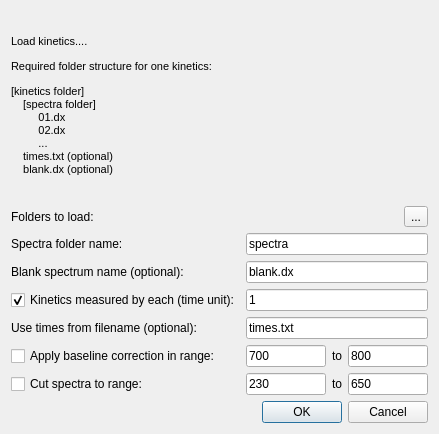
Old version of the form spectramanipulator/dialogs/gui_load_kinetics.ui in the repository dmadea/Spectra-Manipulator.
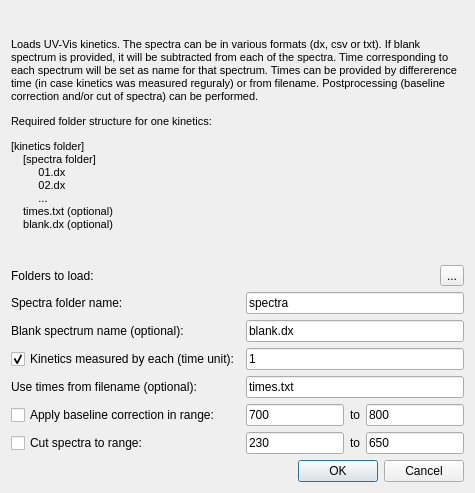
New version of the form.

Commit message: Batch load kinetics dialog functionality added to __main__.py and menubar.py

What changed in the file:
```diff
--- a/spectramanipulator/dialogs/gui_load_kinetics.ui
+++ b/spectramanipulator/dialogs/gui_load_kinetics.ui
@@ -6,8 +6,8 @@
    <rect>
     <x>0</x>
     <y>0</y>
-    <width>439</width>
-    <height>434</height>
+    <width>475</width>
+    <height>493</height>
    </rect>
   </property>
   <property name="windowTitle">
@@ -23,7 +23,7 @@
 &lt;html&gt;&lt;head&gt;&lt;meta name=&quot;qrichtext&quot; content=&quot;1&quot; /&gt;&lt;style type=&quot;text/css&quot;&gt;
 p, li { white-space: pre-wrap; }
 &lt;/style&gt;&lt;/head&gt;&lt;body style=&quot; font-family:'MS Shell Dlg 2'; font-size:8pt; font-weight:400; font-style:normal;&quot;&gt;
-&lt;p style=&quot; margin-top:12px; margin-bottom:12px; margin-left:0px; margin-right:0px; -qt-block-indent:0; text-indent:0px;&quot;&gt;Load kinetics....&lt;/p&gt;
+&lt;p style=&quot; margin-top:12px; margin-bottom:12px; margin-left:0px; margin-right:0px; -qt-block-indent:0; text-indent:0px;&quot;&gt;Loads UV-Vis kinetics. The spectra can be in various formats (dx, csv or txt). If blank spectrum is provided, it will be subtracted from each of the spectra. Time corresponding to each spectrum will be set as name for that spectrum. Times can be provided by differerence time (in case kinetics was measured reguraly) or from filename. Postprocessing (baseline correction and/or cut of spectra) can be performed.&lt;/p&gt;
 &lt;p style=&quot; margin-top:12px; margin-bottom:12px; margin-left:0px; margin-right:0px; -qt-block-indent:0; text-indent:0px;&quot;&gt;Required folder structure for one kinetics:&lt;/p&gt;
 &lt;p style=&quot; margin-top:12px; margin-bottom:12px; margin-left:0px; margin-right:0px; -qt-block-indent:0; text-indent:0px;&quot;&gt;[kinetics folder]&lt;span style=&quot; font-family:'JetBrains Mono,monospace'; color:#629755;&quot;&gt;&lt;br /&gt;    &lt;/span&gt;&lt;span style=&quot; font-family:'JetBrains Mono,monospace'; color:#000000;&quot;&gt;[spectra folder]&lt;br /&gt;         01.dx&lt;br /&gt;         02.dx&lt;br /&gt;         ...&lt;br /&gt;    times.txt (optional)&lt;br /&gt;    blank.dx (optional)&lt;/span&gt;&lt;/p&gt;&lt;/body&gt;&lt;/html&gt;</string>
        </property>
```
The commit also changes 6 other files.
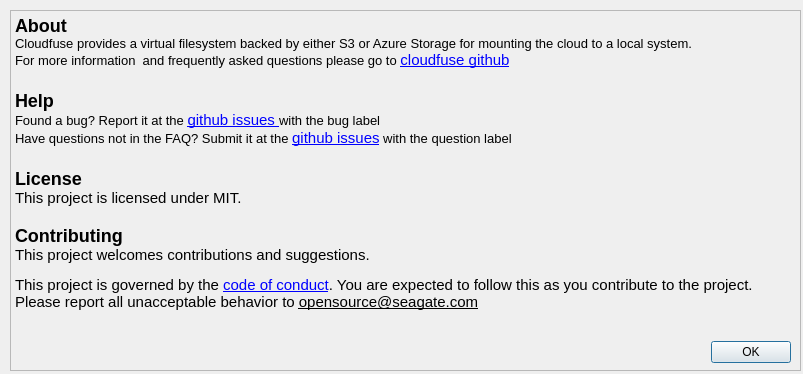
The window that gui/about_dialog.ui (Seagate/cloudfuse) describes before a commit, drawn with Qt 5.
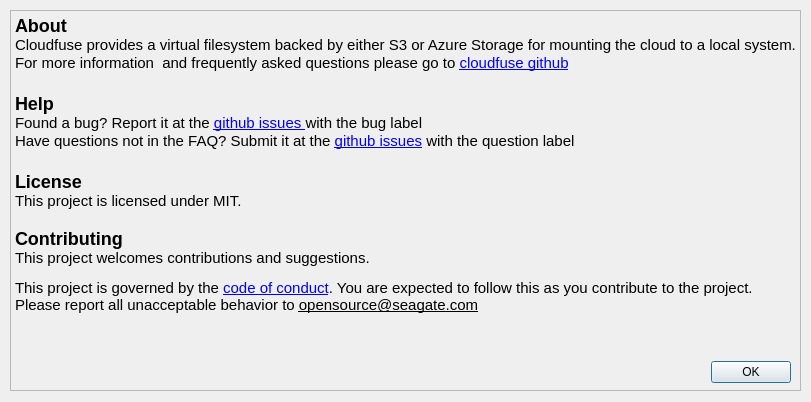
The same window after the commit.

Commit message: Fix font styles

```diff
--- a/gui/about_dialog.ui
+++ b/gui/about_dialog.ui
@@ -6,8 +6,8 @@
    <rect>
     <x>0</x>
     <y>0</y>
-    <width>803</width>
-    <height>374</height>
+    <width>811</width>
+    <height>402</height>
    </rect>
   </property>
   <property name="windowTitle">
@@ -19,7 +19,7 @@
      <x>10</x>
      <y>10</y>
      <width>791</width>
-     <height>361</height>
+     <height>381</height>
     </rect>
    </property>
    <property name="styleSheet">
@@ -32,26 +32,26 @@
 p, li { white-space: pre-wrap; }
 &lt;/style&gt;&lt;/head&gt;&lt;body style=&quot; font-family:'Ubuntu'; font-size:11pt; font-weight:400; font-style:normal;&quot;&gt;
 &lt;p style=&quot; margin-top:0px; margin-bottom:0px; margin-left:0px; margin-right:0px; -qt-block-indent:0; text-indent:0px;&quot;&gt;&lt;span style=&quot; font-family:'monospace'; font-size:x-large; font-weight:600;&quot;&gt;About&lt;/span&gt;&lt;/p&gt;
-&lt;p style=&quot; margin-top:0px; margin-bottom:0px; margin-left:0px; margin-right:0px; -qt-block-indent:0; text-indent:0px;&quot;&gt;&lt;span style=&quot; font-family:'Droid Sans Mono','monospace','monospace'; font-size:10pt; color:#000000;&quot;&gt;Cloudfuse provides a virtual filesystem backed by either S3 or Azure Storage for mounting the cloud to a local system.&lt;/span&gt;&lt;/p&gt;
-&lt;p style=&quot; margin-top:0px; margin-bottom:0px; margin-left:0px; margin-right:0px; -qt-block-indent:0; text-indent:0px;&quot;&gt;&lt;span style=&quot; font-family:'Droid Sans Mono','monospace','monospace'; font-size:10pt; color:#000000;&quot;&gt;For more information  and frequently asked questions please go to &lt;/span&gt;&lt;a href=&quot;https://github.com/Seagate/cloudfuse&quot;&gt;&lt;span style=&quot; text-decoration: underline; color:#0000ff;&quot;&gt;cloudfuse github&lt;/span&gt;&lt;/a&gt;&lt;/p&gt;
+&lt;p style=&quot; margin-top:0px; margin-bottom:0px; margin-left:0px; margin-right:0px; -qt-block-indent:0; text-indent:0px;&quot;&gt;&lt;span style=&quot; color:#000000;&quot;&gt;Cloudfuse provides a virtual filesystem backed by either S3 or Azure Storage for mounting the cloud to a local system.&lt;/span&gt;&lt;/p&gt;
+&lt;p style=&quot; margin-top:0px; margin-bottom:0px; margin-left:0px; margin-right:0px; -qt-block-indent:0; text-indent:0px;&quot;&gt;&lt;span style=&quot; color:#000000;&quot;&gt;For more information  and frequently asked questions please go to &lt;/span&gt;&lt;a href=&quot;https://github.com/Seagate/cloudfuse&quot;&gt;&lt;span style=&quot; text-decoration: underline; color:#0000ff;&quot;&gt;cloudfuse github&lt;/span&gt;&lt;/a&gt;&lt;/p&gt;
 &lt;p style=&quot;-qt-paragraph-type:empty; margin-top:0px; margin-bottom:0px; margin-left:0px; margin-right:0px; -qt-block-indent:0; text-indent:0px; font-family:'monospace'; font-size:x-large; font-weight:600;&quot;&gt;&lt;br /&gt;&lt;/p&gt;
 &lt;p style=&quot; margin-top:0px; margin-bottom:0px; margin-left:0px; margin-right:0px; -qt-block-indent:0; text-indent:0px;&quot;&gt;&lt;span style=&quot; font-family:'monospace'; font-size:x-large; font-weight:600;&quot;&gt;Help&lt;/span&gt;&lt;/p&gt;
-&lt;p style=&quot; margin-top:0px; margin-bottom:0px; margin-left:0px; margin-right:0px; -qt-block-indent:0; text-indent:0px;&quot;&gt;&lt;span style=&quot; font-family:'Droid Sans Mono','monospace','monospace'; font-size:10pt; color:#000000;&quot;&gt;Found a bug? Report it at the &lt;/span&gt;&lt;a href=&quot;https://github.com/Seagate/cloudfuse/issues&quot;&gt;&lt;span style=&quot; text-decoration: underline; color:#0000ff;&quot;&gt;github issues &lt;/span&gt;&lt;/a&gt;&lt;span style=&quot; font-family:'Droid Sans Mono','monospace','monospace'; font-size:10pt; color:#000000;&quot;&gt;with the bug label&lt;/span&gt;&lt;/p&gt;
-&lt;p style=&quot; margin-top:0px; margin-bottom:0px; margin-left:0px; margin-right:0px; -qt-block-indent:0; text-indent:0px;&quot;&gt;&lt;span style=&quot; font-family:'Droid Sans Mono','monospace','monospace'; font-size:10pt; color:#000000;&quot;&gt;Have questions not in the FAQ? Submit it at the &lt;/span&gt;&lt;a href=&quot;https://github.com/Seagate/cloudfuse/issues&quot;&gt;&lt;span style=&quot; font-family:'monospace'; text-decoration: underline; color:#0000ff;&quot;&gt;github issues&lt;/span&gt;&lt;/a&gt;&lt;span style=&quot; font-family:'Droid Sans Mono','monospace','monospace'; font-size:10pt; color:#000000;&quot;&gt; with the question label&lt;/span&gt;&lt;/p&gt;
+&lt;p style=&quot; margin-top:0px; margin-bottom:0px; margin-left:0px; margin-right:0px; -qt-block-indent:0; text-indent:0px;&quot;&gt;&lt;span style=&quot; color:#000000;&quot;&gt;Found a bug? Report it at the &lt;/span&gt;&lt;a href=&quot;https://github.com/Seagate/cloudfuse/issues&quot;&gt;&lt;span style=&quot; text-decoration: underline; color:#0000ff;&quot;&gt;github issues &lt;/span&gt;&lt;/a&gt;&lt;span style=&quot; font-family:'monospace','monospace','monospace'; color:#000000;&quot;&gt;with the bug label&lt;/span&gt;&lt;/p&gt;
+&lt;p style=&quot; margin-top:0px; margin-bottom:0px; margin-left:0px; margin-right:0px; -qt-block-indent:0; text-indent:0px;&quot;&gt;&lt;span style=&quot; color:#000000;&quot;&gt;Have questions not in the FAQ? Submit it at the &lt;/span&gt;&lt;a href=&quot;https://github.com/Seagate/cloudfuse/issues&quot;&gt;&lt;span style=&quot; font-family:'monospace'; text-decoration: underline; color:#0000ff;&quot;&gt;github issues&lt;/span&gt;&lt;/a&gt;&lt;span style=&quot; font-family:'monospace','monospace','monospace'; color:#000000;&quot;&gt; with the question label&lt;/span&gt;&lt;/p&gt;
 &lt;p style=&quot;-qt-paragraph-type:empty; margin-top:0px; margin-bottom:0px; margin-left:0px; margin-right:0px; -qt-block-indent:0; text-indent:0px; font-family:'monospace'; font-size:x-large; font-weight:600;&quot;&gt;&lt;br /&gt;&lt;/p&gt;
 &lt;p style=&quot; margin-top:0px; margin-bottom:0px; margin-left:0px; margin-right:0px; -qt-block-indent:0; text-indent:0px;&quot;&gt;&lt;span style=&quot; font-family:'monospace'; font-size:x-large; font-weight:600;&quot;&gt;License&lt;/span&gt;&lt;/p&gt;
-&lt;p style=&quot; margin-top:0px; margin-bottom:0px; margin-left:0px; margin-right:0px; -qt-block-indent:0; text-indent:0px;&quot;&gt;&lt;span style=&quot; font-family:'monospace';&quot;&gt;This project is licensed under MIT.&lt;/span&gt;&lt;/p&gt;
+&lt;p style=&quot; margin-top:0px; margin-bottom:0px; margin-left:0px; margin-right:0px; -qt-block-indent:0; text-indent:0px;&quot;&gt;This project is licensed under MIT.&lt;/p&gt;
 &lt;p style=&quot;-qt-paragraph-type:empty; margin-top:0px; margin-bottom:0px; margin-left:0px; margin-right:0px; -qt-block-indent:0; text-indent:0px; font-family:'monospace';&quot;&gt;&lt;br /&gt;&lt;/p&gt;
 &lt;p style=&quot; margin-top:0px; margin-bottom:0px; margin-left:0px; margin-right:0px; -qt-block-indent:0; text-indent:0px;&quot;&gt;&lt;span style=&quot; font-family:'monospace'; font-size:x-large; font-weight:600;&quot;&gt;Contributing&lt;/span&gt;&lt;/p&gt;
-&lt;p style=&quot; margin-top:0px; margin-bottom:0px; margin-left:0px; margin-right:0px; -qt-block-indent:0; text-indent:0px;&quot;&gt;&lt;span style=&quot; font-family:'monospace';&quot;&gt;This project welcomes contributions and suggestions.&lt;/span&gt;&lt;/p&gt;
-&lt;p style=&quot; margin-top:12px; margin-bottom:12px; margin-left:0px; margin-right:0px; -qt-block-indent:0; text-indent:0px;&quot;&gt;This project is governed by the &lt;a href=&quot;https://github.com/Seagate/cloudfuse/blob/main/CODE_OF_CONDUCT.md&quot;&gt;&lt;span style=&quot; text-decoration: underline; color:#0000ff;&quot;&gt;code of conduct&lt;/span&gt;&lt;/a&gt;. You are expected to follow this as you contribute to the project. Please report all unacceptable behavior to &lt;span style=&quot; text-decoration: underline;&quot;&gt;opensource@seagate.com&lt;/span&gt;&lt;/p&gt;&lt;/body&gt;&lt;/html&gt;</string>
+&lt;p style=&quot; margin-top:0px; margin-bottom:0px; margin-left:0px; margin-right:0px; -qt-block-indent:0; text-indent:0px;&quot;&gt;This project welcomes contributions and suggestions.&lt;/p&gt;
+&lt;p style=&quot; margin-top:12px; margin-bottom:12px; margin-left:0px; margin-right:0px; -qt-block-indent:0; text-indent:0px;&quot;&gt;This project is governed by the &lt;a href=&quot;https://github.com/Seagate/cloudfuse/blob/main/CODE_OF_CONDUCT.md&quot;&gt;&lt;span style=&quot; font-family:'monospace'; text-decoration: underline; color:#0000ff;&quot;&gt;code of conduct&lt;/span&gt;&lt;/a&gt;&lt;span style=&quot; font-family:'monospace';&quot;&gt;. You are expected to follow this as you contribute to the project. Please report all unacceptable behavior to &lt;/span&gt;&lt;span style=&quot; font-family:'monospace'; text-decoration: underline;&quot;&gt;opensource@seagate.com&lt;/span&gt;&lt;/p&gt;&lt;/body&gt;&lt;/html&gt;</string>
    </property>
   </widget>
   <widget class="QDialogButtonBox" name="buttonBox">
    <property name="geometry">
     <rect>
      <x>710</x>
-     <y>340</y>
+     <y>360</y>
      <width>81</width>
      <height>25</height>
     </rect>
```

== == ==

> [What this task involves] Each line in the listing above that includes "filesystem" is to be copied.

> [Response below]
-&lt;p style=&quot; margin-top:0px; margin-bottom:0px; margin-left:0px; margin-right:0px; -qt-block-indent:0; text-indent:0px;&quot;&gt;&lt;span style=&quot; font-family:'Droid Sans Mono','monospace','monospace'; font-size:10pt; color:#000000;&quot;&gt;Cloudfuse provides a virtual filesystem backed by either S3 or Azure Storage for mounting the cloud to a local system.&lt;/span&gt;&lt;/p&gt;
+&lt;p style=&quot; margin-top:0px; margin-bottom:0px; margin-left:0px; margin-right:0px; -qt-block-indent:0; text-indent:0px;&quot;&gt;&lt;span style=&quot; color:#000000;&quot;&gt;Cloudfuse provides a virtual filesystem backed by either S3 or Azure Storage for mounting the cloud to a local system.&lt;/span&gt;&lt;/p&gt;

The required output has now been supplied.